DATASET →
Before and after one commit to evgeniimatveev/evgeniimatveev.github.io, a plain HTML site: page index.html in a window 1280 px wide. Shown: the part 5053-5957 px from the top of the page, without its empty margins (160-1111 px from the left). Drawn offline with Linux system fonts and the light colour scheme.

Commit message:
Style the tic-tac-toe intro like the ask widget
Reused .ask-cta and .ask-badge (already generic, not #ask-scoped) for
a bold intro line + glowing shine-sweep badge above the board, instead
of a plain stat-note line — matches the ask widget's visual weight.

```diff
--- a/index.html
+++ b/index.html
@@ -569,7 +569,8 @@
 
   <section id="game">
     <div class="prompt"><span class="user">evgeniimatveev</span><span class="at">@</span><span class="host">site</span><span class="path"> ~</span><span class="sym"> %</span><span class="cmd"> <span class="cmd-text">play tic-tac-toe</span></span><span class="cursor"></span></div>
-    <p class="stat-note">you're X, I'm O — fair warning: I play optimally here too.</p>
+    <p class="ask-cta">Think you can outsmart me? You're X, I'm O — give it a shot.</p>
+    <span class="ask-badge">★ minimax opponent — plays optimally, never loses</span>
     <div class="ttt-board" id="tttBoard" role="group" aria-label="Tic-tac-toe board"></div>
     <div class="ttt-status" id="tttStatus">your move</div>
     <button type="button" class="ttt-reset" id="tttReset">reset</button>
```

ACTIVITY → Show all lines above holding "site".

YOUR SOLUTION →
Before and after one commit to evgeniimatveev/evgeniimatveev.github.io, a plain HTML site: page index.html in a window 1280 px wide. Shown: the part 5053-5957 px from the top of the page, without its empty margins (160-1111 px from the left). Drawn offline with Linux system fonts and the light colour scheme.
     <div class="prompt"><span class="user">evgeniimatveev</span><span class="at">@</span><span class="host">site</span><span class="path"> ~</span><span class="sym"> %</span><span class="cmd"> <span class="cmd-text">play tic-tac-toe</span></span><span class="cursor"></span></div>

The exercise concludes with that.